Lower ART toxicity improves HIV positive life expectancy rates
A simulation model predicting the rate of new HIV medications suggests newer drugs with lower toxicity levels may increase life expectancy.
Decreasing ART toxicity improves outcomes in HIV+ patients
Lowering the toxicity level of HIV drugs benefits younger patients with HIV, and may yield greater health implications for all HIV-positive patients, according to researchers.
“Many analyses of HIV treatment decisions assume a fixed formulary of HIV drugs,” wrote Mark Roberts, MD, MPP of the University of Pittsburgh and colleagues. “However, new drugs are approved nearly twice a year, and the rate of availability of new drugs may affect treatment decisions, particularly when to initiate antiretroviral therapy (ART).”
To determine the impact of considering the availability of new drugs on the optimal initiation criteria for ART and outcomes in patients with HIV/AIDS, researchers ran a simulation model incorporating the rate of availability of new antiviral drugs. The research findings were published in PLOS One.
In sensitivity analysis, increasing the rate of availability of new drugs did not substantially alter the results.

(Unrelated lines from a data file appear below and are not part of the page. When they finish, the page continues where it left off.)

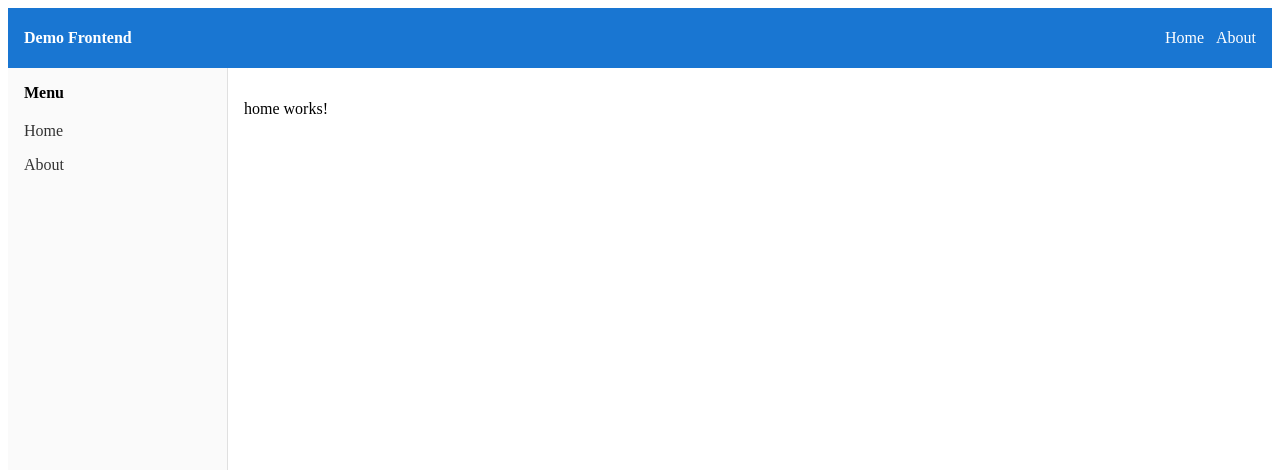
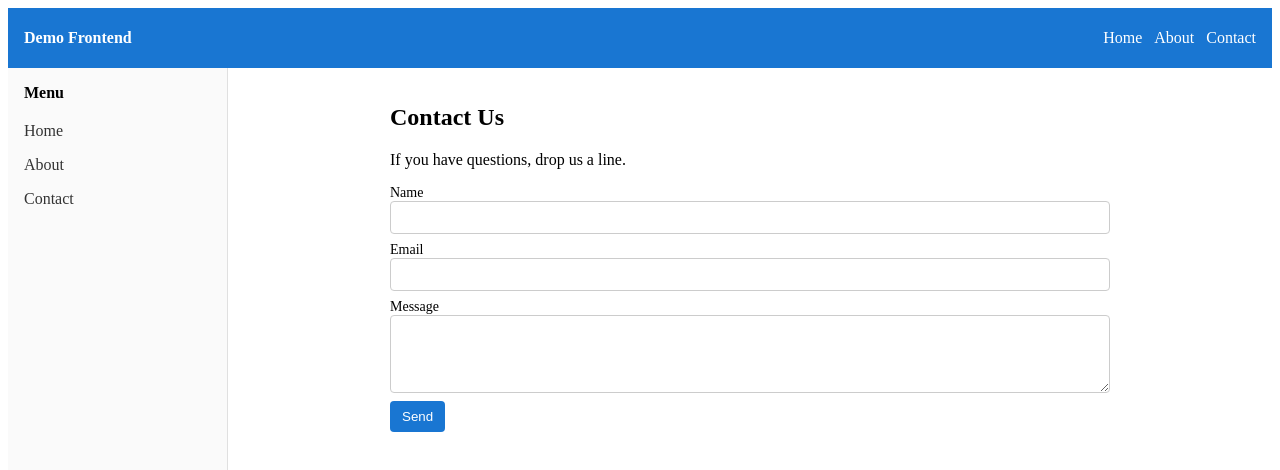
Before and after one commit to skanzariya0493/demo-frontend, an Angular app: page /contact in a window 1280 px wide. Before the commit this address led to /home. Shown: the top 470 px of the page. Built offline with nearby package versions, Linux system fonts and the light colour scheme.

Commit message:
Add new contectus component

```diff
--- a/src/app/app.routes.ts
+++ b/src/app/app.routes.ts
@@ -1,8 +1,10 @@
 import { Routes } from '@angular/router';
 import { HomeComponent } from './component/home/home.component';
+import { ContactUsComponent } from './contactus/contactus.component';
 
 export const routes: Routes = [
 	{ path: '', redirectTo: 'home', pathMatch: 'full' },
 	{ path: 'home', component: HomeComponent },
+	{ path: 'contact', component: ContactUsComponent },
 	{ path: '**', redirectTo: 'home' },
 ];
--- /dev/null
+++ b/src/app/contactus/contactus.component.css
@@ -0,0 +1,5 @@
+.contact-page{ max-width:720px; margin:0 auto; }
+.contact-form{ display:flex; flex-direction:column; gap:8px; }
+.contact-form label{ display:flex; flex-direction:column; font-size:14px; }
+.contact-form input, .contact-form textarea{ padding:8px; border:1px solid #ccc; border-radius:4px; }
+.contact-form button{ align-self:flex-start; padding:8px 12px; background:#1976d2; color:#fff; border:none; border-radius:4px; }
--- /dev/null
+++ b/src/app/contactus/contactus.component.html
@@ -0,0 +1,20 @@
+<section class="contact-page">
+  <h2>Contact Us</h2>
+  <p>If you have questions, drop us a line.</p>
+
+  <form class="contact-form">
+    <label>
+      Name
+      <input type="text" name="name" />
+    </label>
+    <label>
+      Email
+      <input type="email" name="email" />
+    </label>
+    <label>
+      Message
+      <textarea name="message" rows="4"></textarea>
+    </label>
+    <button type="submit">Send</button>
+  </form>
+</section>
--- a/src/app/layout/header/header.component.html
+++ b/src/app/layout/header/header.component.html
@@ -5,5 +5,6 @@
   <nav class="nav">
     <a routerLink="/home">Home</a>
     <a routerLink="/about">About</a>
+    <a routerLink="/contact">Contact</a>
   </nav>
 </header>
--- a/src/app/layout/sidebar/sidebar.component.html
+++ b/src/app/layout/sidebar/sidebar.component.html
@@ -3,5 +3,6 @@
   <ul>
     <li><a routerLink="/home">Home</a></li>
     <li><a routerLink="/about">About</a></li>
+    <li><a routerLink="/contact">Contact</a></li>
   </ul>
 </aside>
```
Also changed, not shown: src/app/contactus/contactus.component.ts (added, +9 -0 lines).
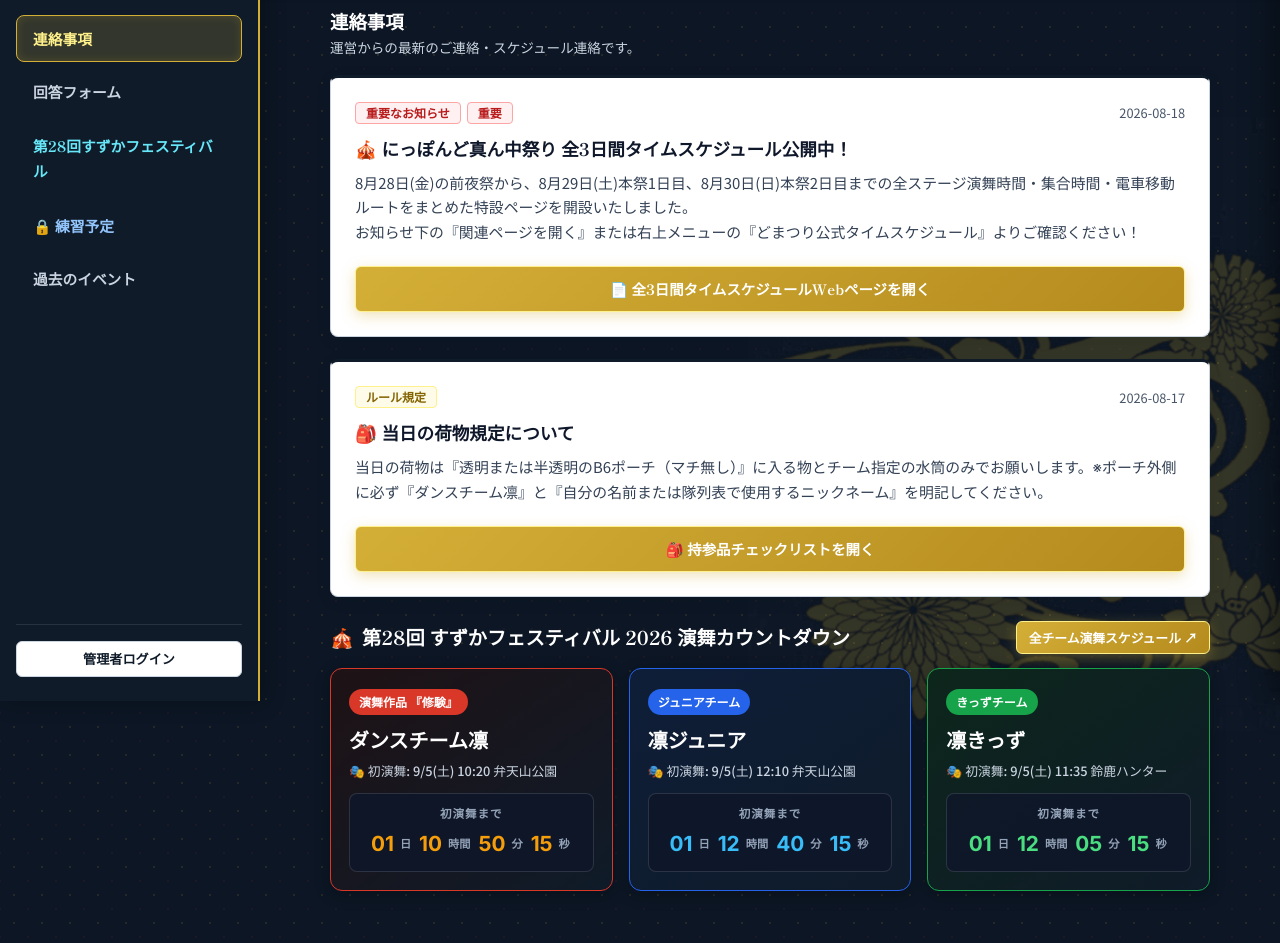
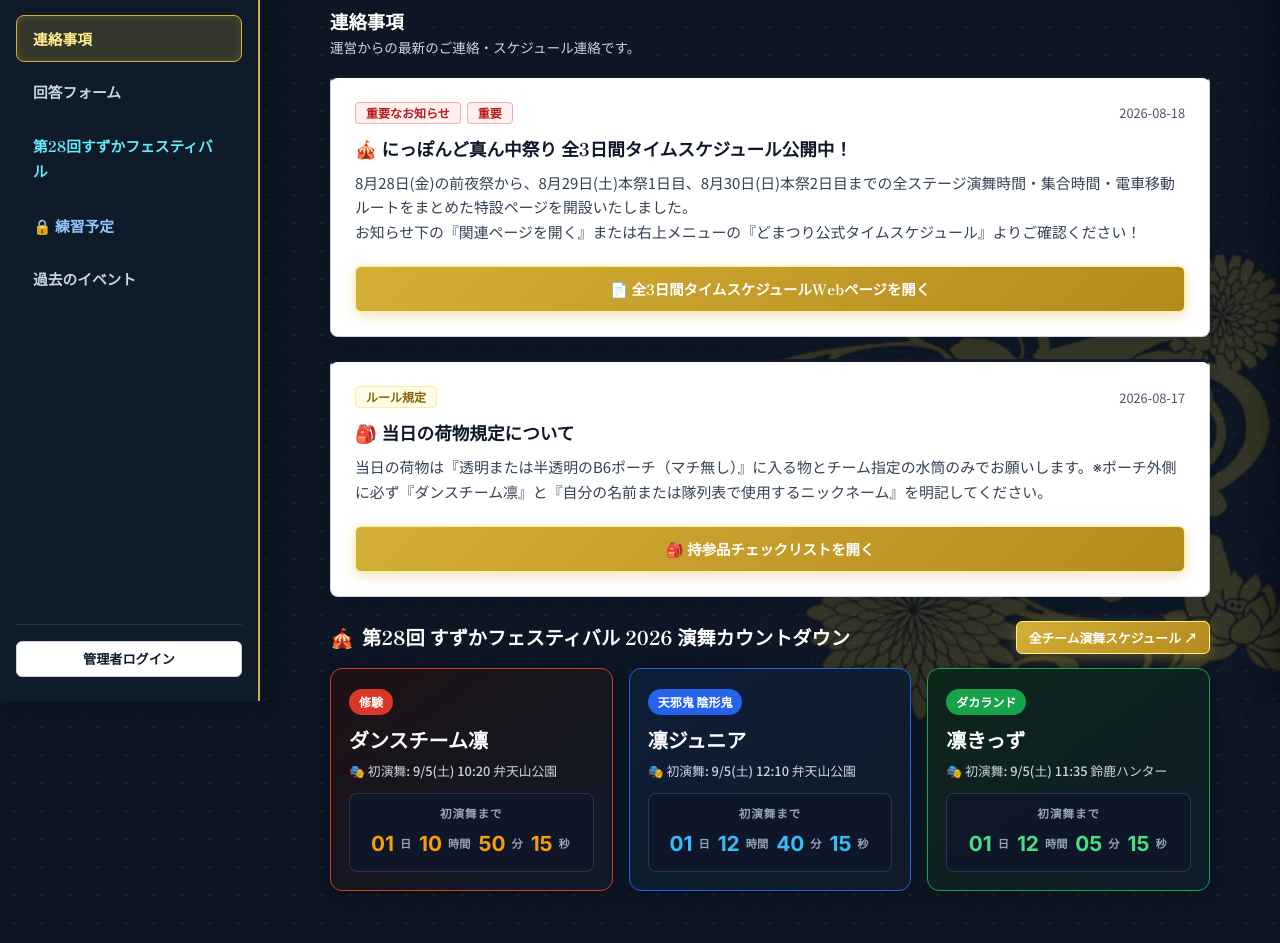
Before and after one commit to daishimurata/dance-team-rin-portal, a website built with Vite: page index.html in a window 1280 px wide. Shown: the part 99-1042 px from the top of the page. Built offline with nearby package versions, Linux system fonts and the light colour scheme; some packages are replaced by stand-ins of ours; no server answers; the database is empty.

Commit message:
feat: update card badges on homepage to piece names (Shugen, Amanojaku Ingyoki, Dakaland) without prefix

```diff
--- a/index.html
+++ b/index.html
@@ -95,7 +95,7 @@
             <!-- 1. ダンスチーム凛 (大人チーム) -->
             <a href="/suzuka_schedule.html" class="pop-card pop-card-rin">
               <div>
-                <div class="pop-card-badge">演舞作品 『修験』</div>
+                <div class="pop-card-badge">修験</div>
                 <div class="pop-card-team-title">ダンスチーム凛</div>
                 <div class="pop-card-subinfo">🎭 初演舞: 9/5(土) 10:20 弁天山公園</div>
               </div>
@@ -113,7 +113,7 @@
             <!-- 2. 凛ジュニア -->
             <a href="/suzuka_schedule.html" class="pop-card pop-card-jr">
               <div>
-                <div class="pop-card-badge">ジュニアチーム</div>
+                <div class="pop-card-badge">天邪鬼 陰形鬼</div>
                 <div class="pop-card-team-title">凛ジュニア</div>
                 <div class="pop-card-subinfo">🎭 初演舞: 9/5(土) 12:10 弁天山公園</div>
               </div>
@@ -131,7 +131,7 @@
             <!-- 3. 凛きっず -->
             <a href="/suzuka_schedule.html" class="pop-card pop-card-kids">
               <div>
-                <div class="pop-card-badge">きっずチーム</div>
+                <div class="pop-card-badge">ダカランド</div>
                 <div class="pop-card-team-title">凛きっず</div>
                 <div class="pop-card-subinfo">🎭 初演舞: 9/5(土) 11:35 鈴鹿ハンター</div>
               </div>
```
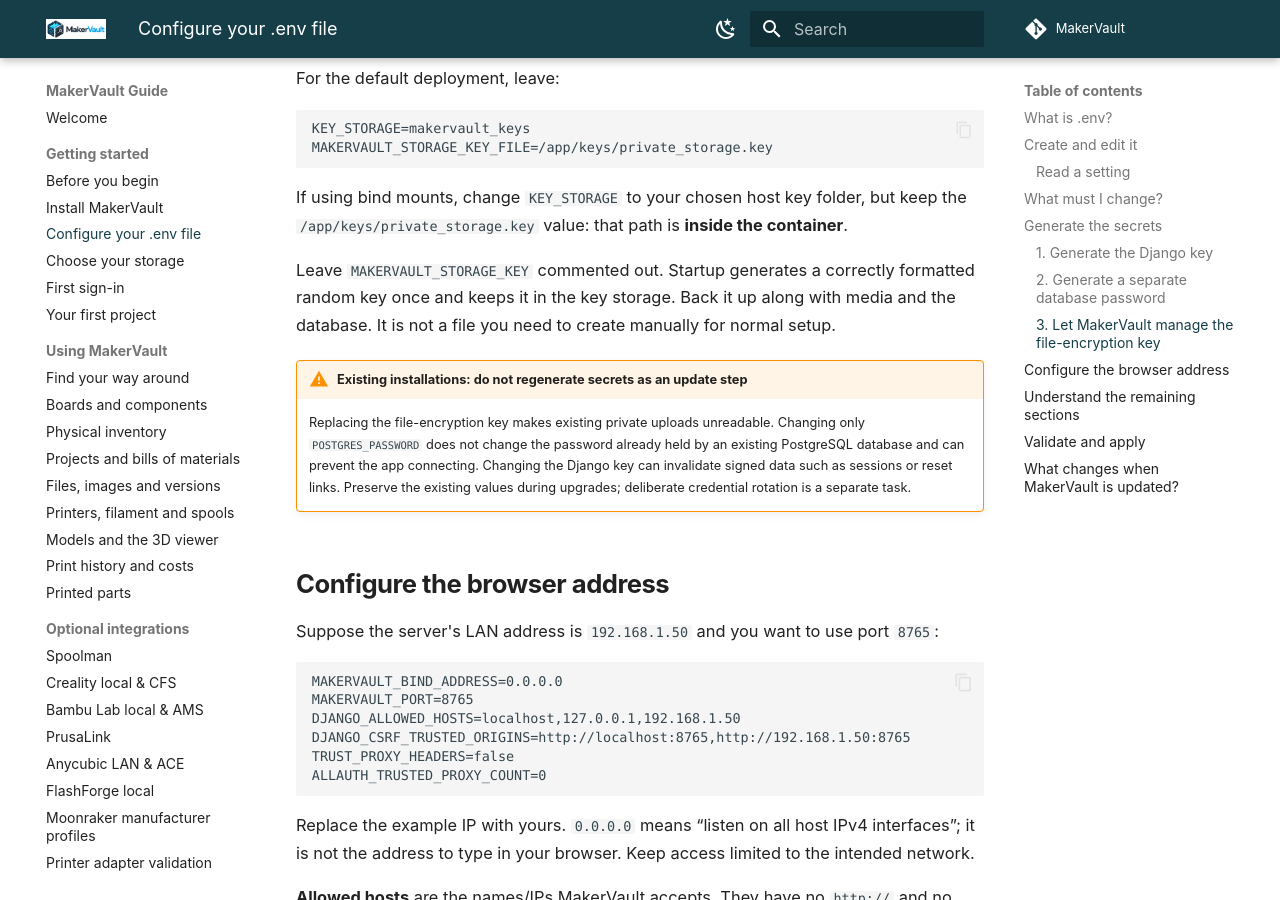
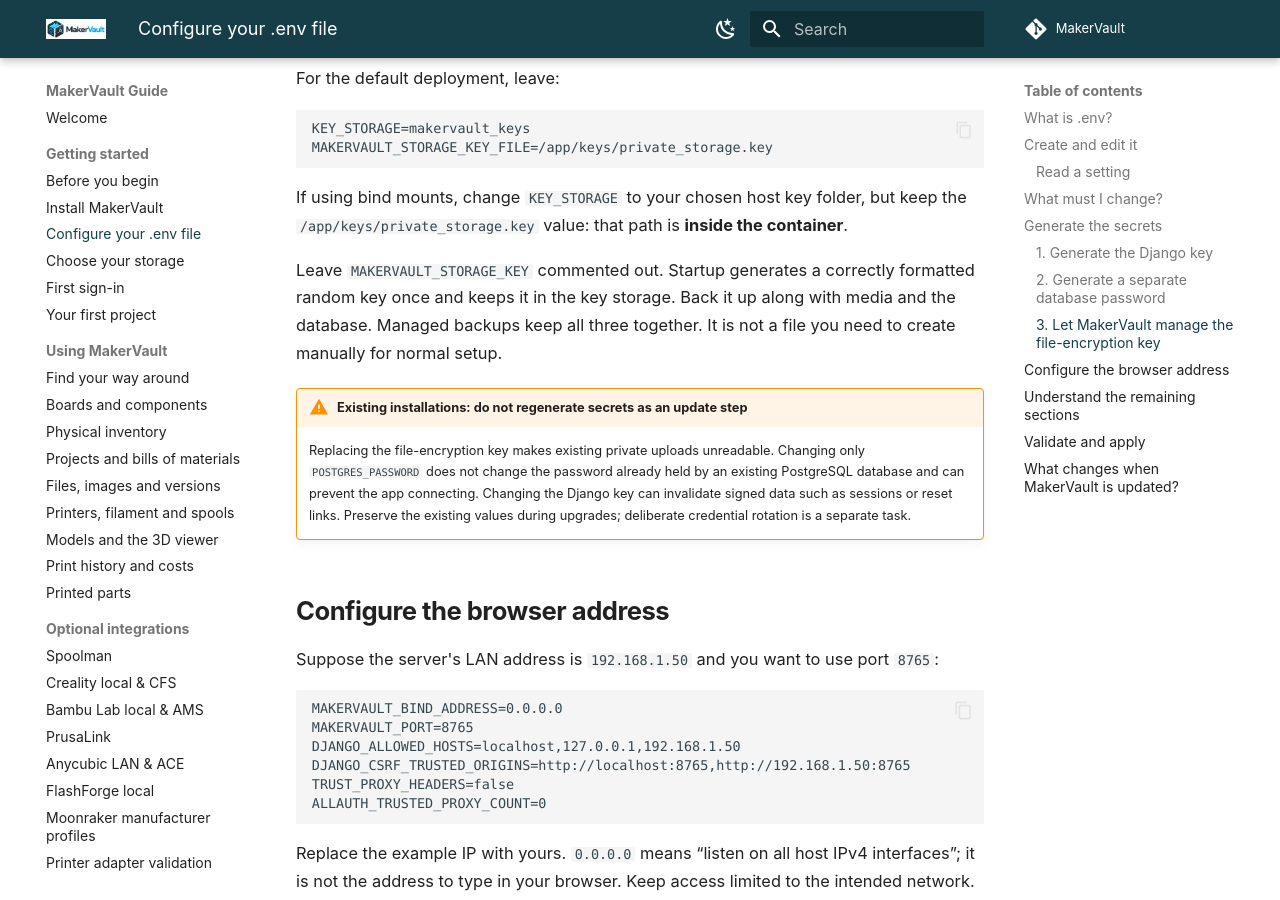
Before and after one commit to gavrd7/MakerVault, an MkDocs documentation site: the page built from docs/guide/getting-started/environment.md, in a window 1280 px wide and 900 px high, scrolled down 3993 px. Built offline with MkDocs 1.6.1 and Material for MkDocs 9.7.7, drawn with Linux system fonts in a browser that asks for light colours; comment, search, counter and statistics services are not loaded; some of the changed text lies outside the part shown.

Commit message:
Document backup storage in environment setup

```diff
--- a/docs/guide/getting-started/environment.md
+++ b/docs/guide/getting-started/environment.md
@@ -108,7 +108,7 @@
 
 If using bind mounts, change `KEY_STORAGE` to your chosen host key folder, but keep the `/app/keys/private_storage.key` value: that path is **inside the container**.
 
-Leave `MAKERVAULT_STORAGE_KEY` commented out. Startup generates a correctly formatted random key once and keeps it in the key storage. Back it up along with media and the database. It is not a file you need to create manually for normal setup.
+Leave `MAKERVAULT_STORAGE_KEY` commented out. Startup generates a correctly formatted random key once and keeps it in the key storage. Back it up along with media and the database. Managed backups keep all three together. It is not a file you need to create manually for normal setup.
 
 !!! warning "Existing installations: do not regenerate secrets as an update step"
     Replacing the file-encryption key makes existing private uploads unreadable. Changing only `POSTGRES_PASSWORD` does not change the password already held by an existing PostgreSQL database and can prevent the app connecting. Changing the Django key can invalidate signed data such as sessions or reset links. Preserve the existing values during upgrades; deliberate credential rotation is a separate task.
@@ -150,7 +150,7 @@
 | --- | --- |
 | Locale/time | `TZ` is the container timezone; `DJANGO_TIME_ZONE` is the app timezone. Normally keep them the same, e.g. `Europe/London`. `DJANGO_LANGUAGE_CODE=en-gb` selects British English. Currency/measurement settings express preferences; they do not convert existing money amounts. |
 | Container permissions | `PUID` and `PGID` identify the Linux user/group for app storage, especially bind mounts. `UMASK=0022` controls permissions on newly created files/directories; it is not a user ID. Keep it and `FIX_PERMISSIONS=true` unless you deliberately manage ownership yourself. See [storage choices](storage.md). |
-| Storage | Four separate locations hold media, keys, database and Redis data. Set these before entering real data. They do not identify the source-code folder. |
+| Storage | Five separate locations hold media, keys, database, Redis data and managed recovery bundles. Set these before entering real data. They do not identify the source-code folder. |
 | Registration/admin | Keep `ALLOW_LOCAL_REGISTRATION=false` for accounts created by an administrator. Leave `MAKERVAULT_ADMIN_PASSWORD` empty when using interactive `createsuperuser`. A non-empty bootstrap password is applied at startup, so it can override later password changes. |
 | Legacy owner | Leave `MAKERVAULT_LEGACY_OWNER_USERNAME` blank on a new installation. It is for ambiguous ownership during upgrades from before v0.7. |
 | OIDC | External single sign-on. Leave `OIDC_ENABLED=false` and credentials empty until following [OIDC setup](../advanced/oidc.md). Client credentials come from your provider, not the Python generator above. |
```
Also changed, not shown: other parts of docs/guide/getting-started/environment.md (+1 -1 lines).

Lowering the toxicity of future ART drugs had greater potential to increase benefit for many patient groups, increasing QALE by as much as 10%.
If the toxicity of pipeline drugs is reduced compared with existing drugs (the pipeline drugs have a mortality relative risk of 1), the presence of new pipeline drugs can increase the quality-adjusted life expectancy by as much as 11% in young patients with high viral load, according to the investigators.
“The future availability of new ART drugs without lower toxicity raises optimal treatment initiation for most patients, and improves clinical outcomes, especially for younger patients with higher viral loads,” wrote the researchers.
“Reductions in toxicity of future ART drugs could impact optimal treatment initiation and improve clinical outcomes for all HIV patients.”